/---

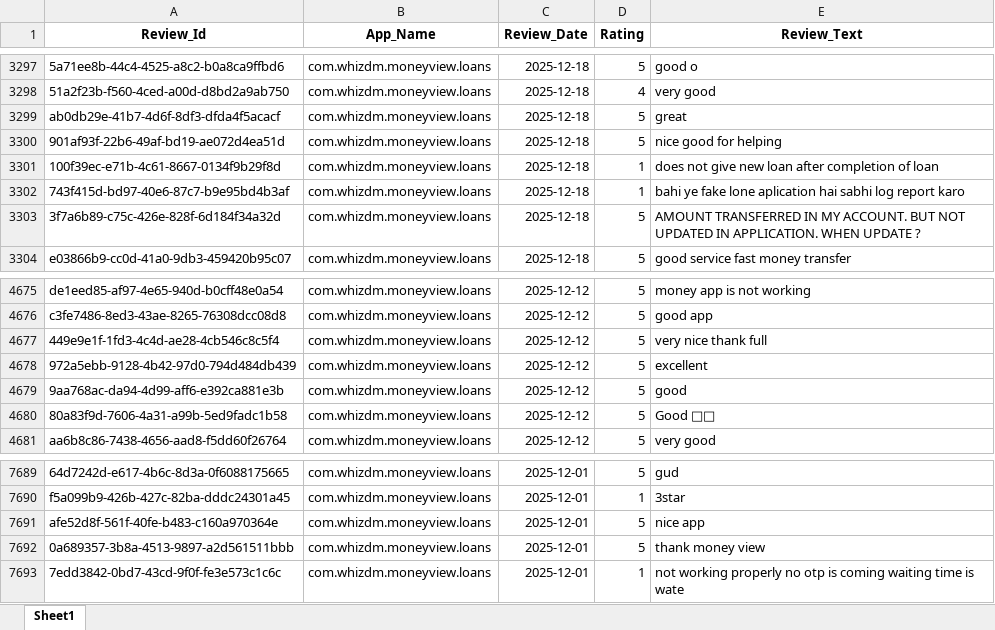
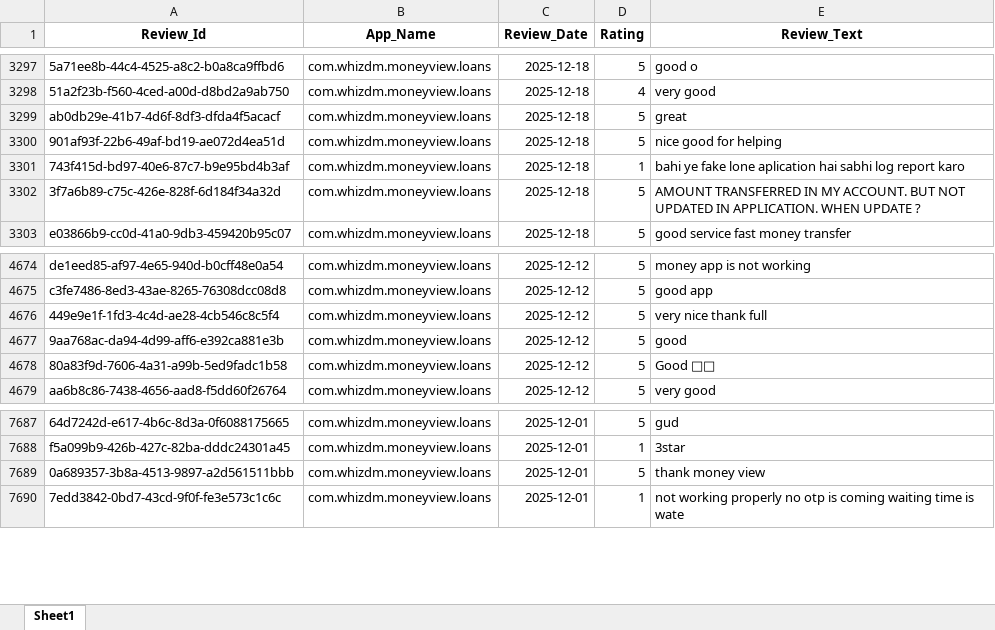
Before and after one commit to vidyasagarmane8/Github-vs-Pycharm, an Excel workbook: MoneyView_Dec25_Data.xlsx, sheet Sheet1, drawn as a sheet; only a part is shown, gaps mark what is left out; values as stored, in another font and other column widths than the file's, no borders; the diff names each change by its address in the sheet, - before the commit and + after, or states it on an @@ line.

```diff
--- a/MoneyView_Dec25_Data.xlsx (sheet Sheet1)
+++ b/MoneyView_Dec25_Data.xlsx (sheet Sheet1)
-row 3301: 100f39ec-e71b-4c61-8667-0134f9b29f8d | com.whizdm.moneyview.loans | 2025-12-18 | 1 | does not give new loan after completion of loan
-row 4678: 972a5ebb-9128-4b42-97d0-794d484db439 | com.whizdm.moneyview.loans | 2025-12-12 | 5 | excellent
-row 7691: afe52d8f-561f-40fe-b483-c160a970364e | com.whizdm.moneyview.loans | 2025-12-01 | 5 | nice app
```
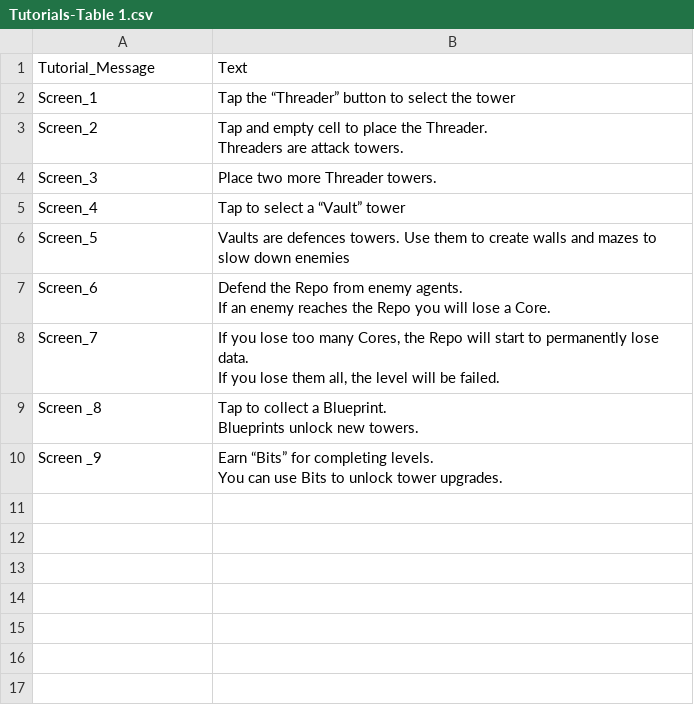
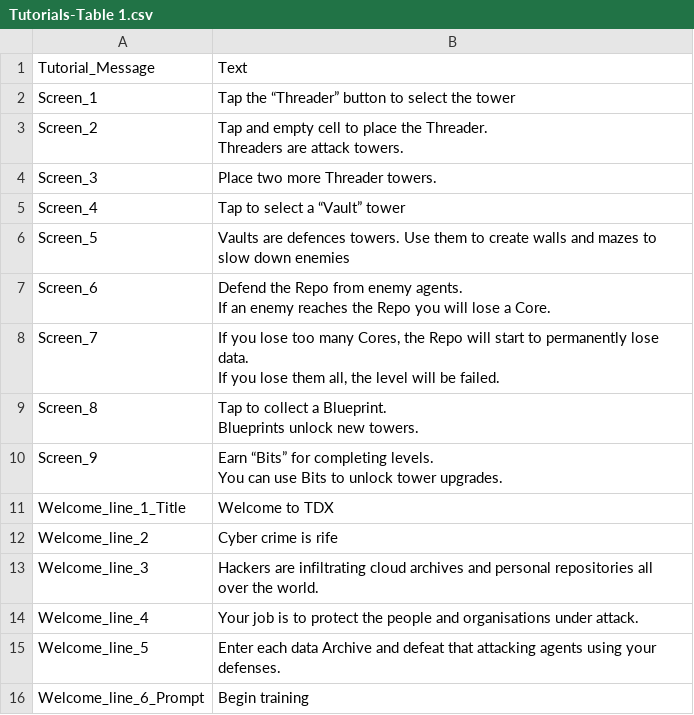
Before and after one commit to Jogosity/TDX, a CSV file: Code/content/TDX_Text/Tutorials-Table 1.csv, drawn as a sheet.

```diff
--- a/Code/content/TDX_Text/Tutorials-Table 1.csv
+++ b/Code/content/TDX_Text/Tutorials-Table 1.csv
@@ -11,5 +11,11 @@ Screen_7,"If you lose too many Cores, the Repo will start to permanently lose da
 If you lose them all, the level will be failed.",,,
-Screen _8,"Tap to collect a Blueprint.
-Blueprints unlock new towers.",,,
-Screen _9,"Earn “Bits” for completing levels.
-You can use Bits to unlock tower upgrades.",,,
+Screen_8,"Tap to collect a Blueprint.
+Blueprints unlock new towers.",,,
+Screen_9,"Earn “Bits” for completing levels.
+You can use Bits to unlock tower upgrades.",,,
+Welcome_line_1_Title,Welcome to TDX,,,
+Welcome_line_2,Cyber crime is rife,,,
+Welcome_line_3,Hackers are infiltrating cloud archives and personal repositories all over the world.,,,
+Welcome_line_4,Your job is to protect the people and organisations under attack.,,,
+Welcome_line_5,Enter each data Archive and defeat that attacking agents using your defenses. ,,,
+Welcome_line_6_Prompt,Begin training,,,
```
Also changed, not shown: Code/content/TDX_Text/Archives-Table 1.csv, 5 other files.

\---

> **Exercise requirements**
Every entry must be written out exactly, with all pictures left out.

> **Output for this exercise**
Before and after one commit to vidyasagarmane8/Github-vs-Pycharm, an Excel workbook: MoneyView_Dec25_Data.xlsx, sheet Sheet1, drawn as a sheet; only a part is shown, gaps mark what is left out; values as stored, in another font and other column widths than the file's, no borders; the diff names each change by its address in the sheet, - before the commit and + after, or states it on an @@ line.

```diff
--- a/MoneyView_Dec25_Data.xlsx (sheet Sheet1)
+++ b/MoneyView_Dec25_Data.xlsx (sheet Sheet1)
-row 3301: 100f39ec-e71b-4c61-8667-0134f9b29f8d | com.whizdm.moneyview.loans | 2025-12-18 | 1 | does not give new loan after completion of loan
-row 4678: 972a5ebb-9128-4b42-97d0-794d484db439 | com.whizdm.moneyview.loans | 2025-12-12 | 5 | excellent
-row 7691: afe52d8f-561f-40fe-b483-c160a970364e | com.whizdm.moneyview.loans | 2025-12-01 | 5 | nice app
```
Before and after one commit to Jogosity/TDX, a CSV file: Code/content/TDX_Text/Tutorials-Table 1.csv, drawn as a sheet.

```diff
--- a/Code/content/TDX_Text/Tutorials-Table 1.csv
+++ b/Code/content/TDX_Text/Tutorials-Table 1.csv
@@ -11,5 +11,11 @@ Screen_7,"If you lose too many Cores, the Repo will start to permanently lose da
 If you lose them all, the level will be failed.",,,
-Screen _8,"Tap to collect a Blueprint.
-Blueprints unlock new towers.",,,
-Screen _9,"Earn “Bits” for completing levels.
-You can use Bits to unlock tower upgrades.",,,
+Screen_8,"Tap to collect a Blueprint.
+Blueprints unlock new towers.",,,
+Screen_9,"Earn “Bits” for completing levels.
+You can use Bits to unlock tower upgrades.",,,
+Welcome_line_1_Title,Welcome to TDX,,,
+Welcome_line_2,Cyber crime is rife,,,
+Welcome_line_3,Hackers are infiltrating cloud archives and personal repositories all over the world.,,,
+Welcome_line_4,Your job is to protect the people and organisations under attack.,,,
+Welcome_line_5,Enter each data Archive and defeat that attacking agents using your defenses. ,,,
+Welcome_line_6_Prompt,Begin training,,,
```
Also changed, not shown: Code/content/TDX_Text/Archives-Table 1.csv, 5 other files.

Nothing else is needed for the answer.